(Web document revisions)
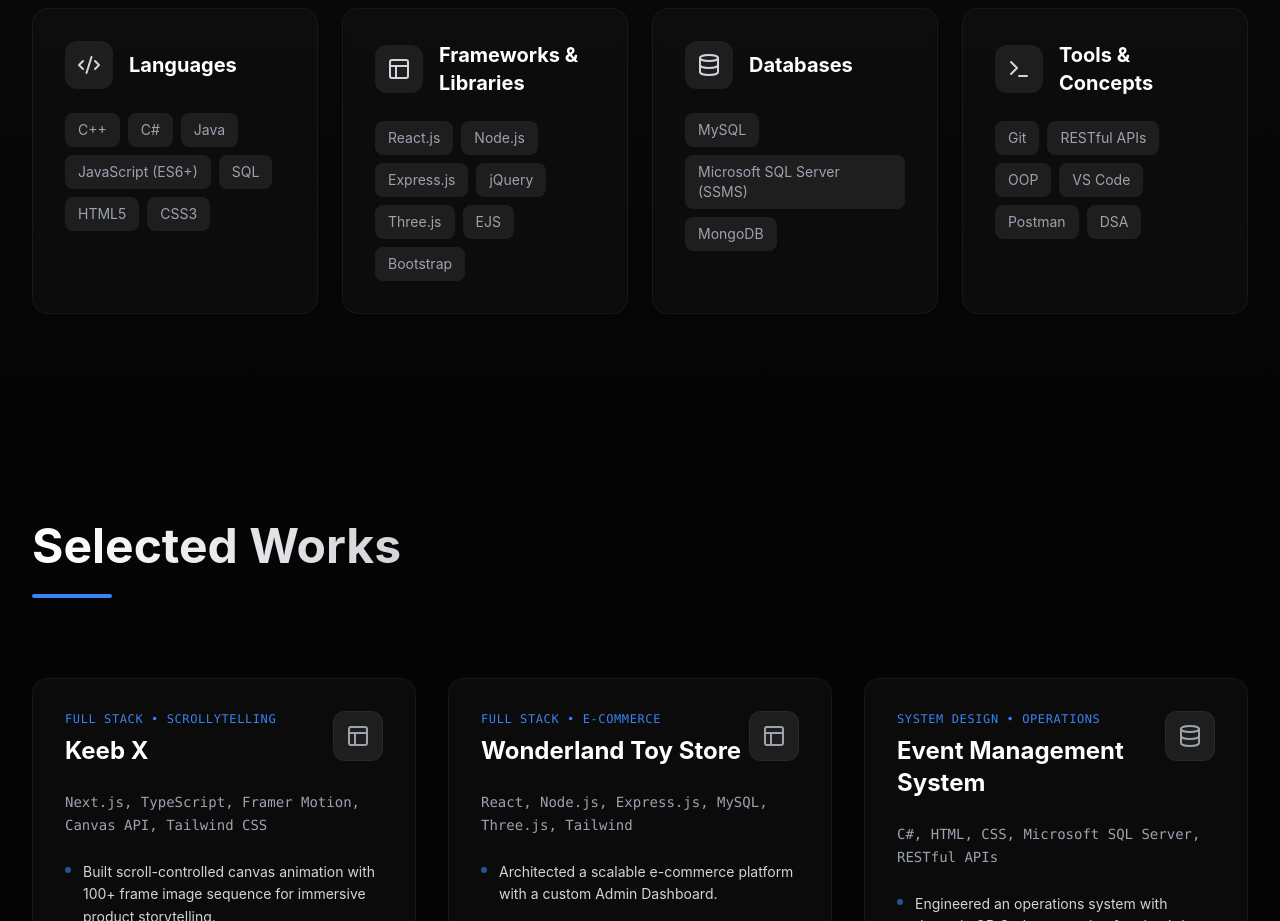
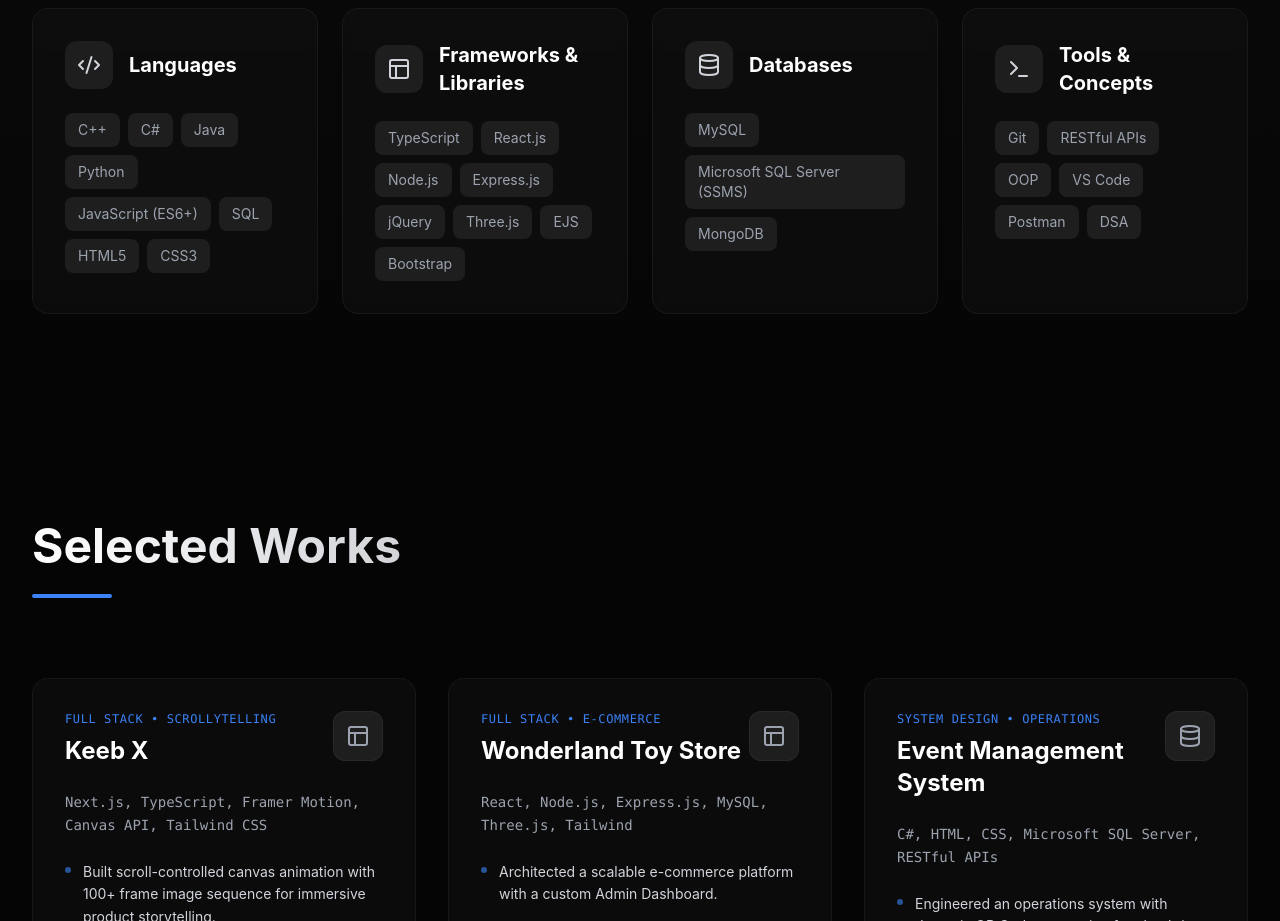
Before and after one commit to Shadowx69/Portfolio, a React (Vite) app: page / in a window 1280 px wide. Shown: the part 1040-1961 px from the top of the page. Built offline with nearby package versions, Linux system fonts and the light colour scheme.

Commit message:
Update skills: Add Python and TypeScript

```diff
--- a/src/components/Skills.jsx
+++ b/src/components/Skills.jsx
@@ -34,13 +34,13 @@ const Skills = () => {
         {
             category: "Languages",
             icon: Code2,
-            skills: ["C++", "C#", "Java", "JavaScript (ES6+)", "SQL", "HTML5", "CSS3"],
+            skills: ["C++", "C#", "Java", "Python", "JavaScript (ES6+)", "SQL", "HTML5", "CSS3"],
             delay: 0.2
         },
         {
             category: "Frameworks & Libraries",
             icon: Layout,
-            skills: ["React.js", "Node.js", "Express.js", "jQuery", "Three.js", "EJS", "Bootstrap"],
+            skills: ["TypeScript", "React.js", "Node.js", "Express.js", "jQuery", "Three.js", "EJS", "Bootstrap"],
             delay: 0.3
         },
         {
```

* **DESCRIPTION OF THE TASK**:
Reply with one number, the count of lines in the data that contain "category".

* **RESPONSE**:
2